Evening is always a busy time at Tschudin. Lucheme and three of his employees were bustling around the kitchen, scrambling to finish ten different tasks at once. But that didn’t stop them from talking to The Argus.
Tschudin Chocolates has been selling chocolates, cakes, and countless other treats in Middletown for two years. Since its founding, Tschudin has become a go-to spot in town—not only for chocolate fixes, but also for behind-the-scenes tours and tastings.
Or, as Lucheme and his employees have observed, first dates.
“What happens at Tschudin stays at Tschudin,” Lucheme said, laughing as he recalled male customers who treat a date to chocolate—and return some days later with a different girl.
Lucheme, complete with his chef’s hat and chocolate-spattered apron, was eager to talk about the art and science of chocolate. He explained the humidity conditions necessary for chocolate creation, and then launched into a detailed explanation of the crystal structures within chocolate.
“As science has developed, so has the understanding of chocolate,” he said.
None of this talk distracted Lucheme from his work. Lucheme is used to multitasking. He has dabbled in pretty much everything, from broadcast TV to sales negotiations to high-wire walking. Now, he operates a law practice in the morning and comes in to make chocolate in the afternoon. Working with chocolate, he says, is “way more fun” than law.
Tschudin is known for its striking flavors and artfully decorated desserts. One of its award-winning chocolates, “A Night in Tunisia,” is infused with the flavor of red chili peppers. The shop’s display cake features chocolate shoes and a number of other chocolate sculptures.
“We have customers who love to give us a challenge,” Lucheme said. “I’m on my seventh rendition of a camel.”
Lucheme usually has a few Wesleyan students on his staff.
“If you can do the work and want to learn, we’re here for you,” he said.

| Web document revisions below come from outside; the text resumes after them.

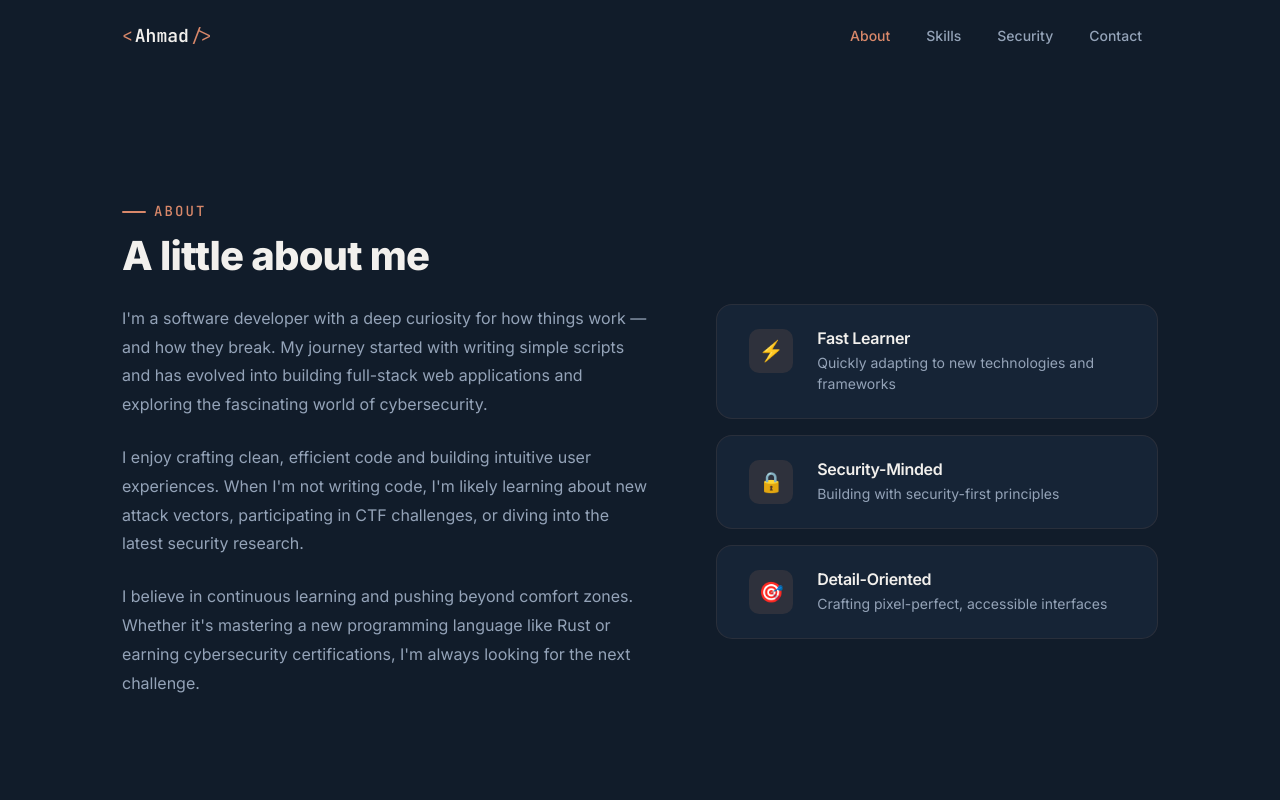
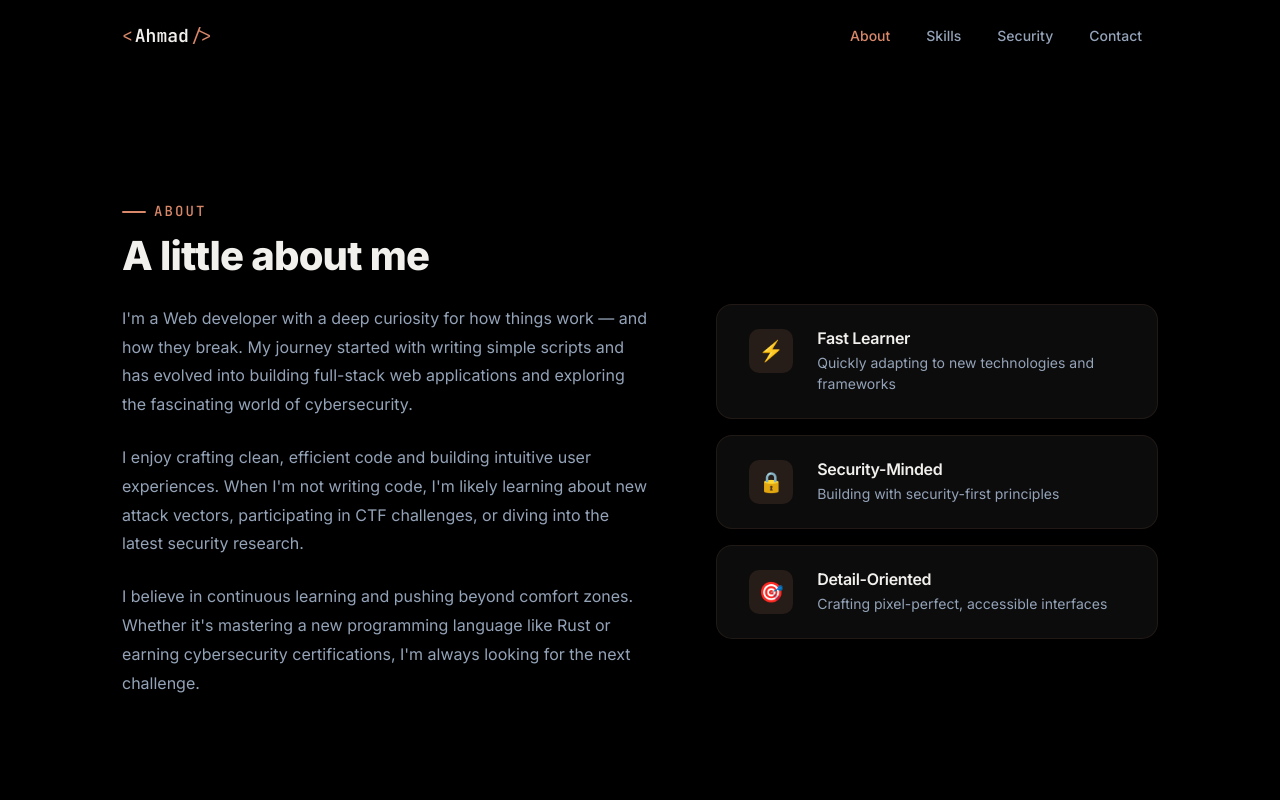
Before and after one commit to ahmxad/PORTFOLIO, a React (Vite) app: page /about in a window 1280 px wide. Shown: the top 800 px of the page. Built offline with nearby package versions, Linux system fonts and the light colour scheme.

Commit message:
update 2

```diff
--- a/index.html
+++ b/index.html
@@ -3,10 +3,10 @@
   <head>
     <meta charset="UTF-8" />
     <meta name="viewport" content="width=device-width, initial-scale=1.0" />
-    <meta name="description" content="Ahmad — Software Developer & Cybersecurity Enthusiast. Portfolio showcasing skills, projects, and achievements." />
+    <meta name="description" content="Ahmad — Web Developer & Cybersecurity Enthusiast. Portfolio showcasing skills, projects, and achievements." />
     <meta name="theme-color" content="#111C2A" />
     <meta property="og:title" content="Ahmad | Developer Portfolio" />
-    <meta property="og:description" content="Software Developer & Cybersecurity Enthusiast" />
+    <meta property="og:description" content="Web Developer & Cybersecurity Enthusiast" />
     <meta property="og:type" content="website" />
     <link rel="preconnect" href="https://fonts.googleapis.com" />
     <link rel="preconnect" href="https://fonts.gstatic.com" crossorigin />
--- a/src/components/About.jsx
+++ b/src/components/About.jsx
@@ -14,7 +14,7 @@ export default function About() {
       <div className="about__grid">
         <div className="about__text reveal reveal-delay-1">
           <p>
-            I'm a software developer with a deep curiosity for how things work — and how they break.
+            I'm a Web developer with a deep curiosity for how things work — and how they break.
             My journey started with writing simple scripts and has evolved into building full-stack
             web applications and exploring the fascinating world of cybersecurity.
           </p>
--- a/src/components/Hero.jsx
+++ b/src/components/Hero.jsx
@@ -3,7 +3,7 @@ import { Link } from 'react-router-dom';
 import profileImg from '../assets/profile.jpeg';
 import './Hero.css';
 
-const roles = ['Software Developer', 'Cybersecurity Enthusiast', 'Problem Solver', 'Lifelong Learner'];
+const roles = ['Web Developer', 'Cybersecurity Enthusiast', 'Problem Solver', 'Lifelong Learner'];
 
 export default function Hero() {
   const [roleIndex, setRoleIndex] = useState(0);
@@ -63,7 +63,7 @@ export default function Hero() {
 
         <div className="hero__portrait" style={{ animationDelay: '0.6s' }}>
           <div className="hero__portrait-frame">
-            <img src={profileImg} alt="Ahmad — Software Developer" className="hero__portrait-img" />
+            <img src={profileImg} alt="Ahmad — Web Developer" className="hero__portrait-img" />
           </div>
           <div className="hero__portrait-accent" aria-hidden="true"></div>
         </div>
--- a/src/components/Navbar.css
+++ b/src/components/Navbar.css
@@ -12,7 +12,7 @@
 }
 
 .navbar--scrolled {
-  background: rgba(17, 28, 42, 0.9);
+  background: rgba(0, 0, 0, 0.85);
   backdrop-filter: blur(16px) saturate(180%);
   -webkit-backdrop-filter: blur(16px) saturate(180%);
   border-bottom: 1px solid var(--border-subtle);
@@ -129,7 +129,7 @@
     justify-content: center;
     gap: var(--space-sm);
     padding: var(--space-2xl);
-    background: rgba(17, 28, 42, 0.97);
+    background: rgba(0, 0, 0, 0.95);
     backdrop-filter: blur(20px);
     -webkit-backdrop-filter: blur(20px);
     border-left: 1px solid var(--border-subtle);
--- a/src/index.css
+++ b/src/index.css
@@ -12,11 +12,11 @@
   --crimson: #BF4E4E;
 
   /* Backgrounds */
-  --bg-primary: #111C2A;
-  --bg-secondary: #1D2C40;
-  --bg-card: rgba(29, 44, 64, 0.55);
-  --bg-card-hover: rgba(29, 44, 64, 0.8);
-  --bg-glass: rgba(29, 44, 64, 0.4);
+  --bg-primary: #000000;
+  --bg-secondary: #080808;
+  --bg-card: rgba(20, 20, 20, 0.6);
+  --bg-card-hover: rgba(30, 30, 30, 0.8);
+  --bg-glass: rgba(10, 10, 10, 0.5);
 
   /* Borders */
   --border-subtle: rgba(217, 136, 106, 0.1);
```
Also changed, not shown: src/components/Contact.jsx (+4 -4 lines).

Lucheme explained that, for those interested in a career in the culinary arts, Tschudin is a great step towards further endeavors. Tschudin employees have gone on to study at major culinary schools and to work at hotels.
Lucheme said that all of the Tschudin employees try to give their customers the best experience possible. They allow children to go behind the counter for Wonka-esque tours.
“As they grow older, hopefully they’ll take away a good message from this,” said Lucheme. “Lots of people say, ‘Nah, they’re just kids.’ We like to treat them like young adults.”
Lucheme hopes to draw a larger Wesleyan crowd into Tschudin. He wants to see that number grow, although he understands that some students are on tight budgets.
“What we’re hoping is that eventually it becomes as much a part of the Wesleyan culture as Gatekeeper,” he joked.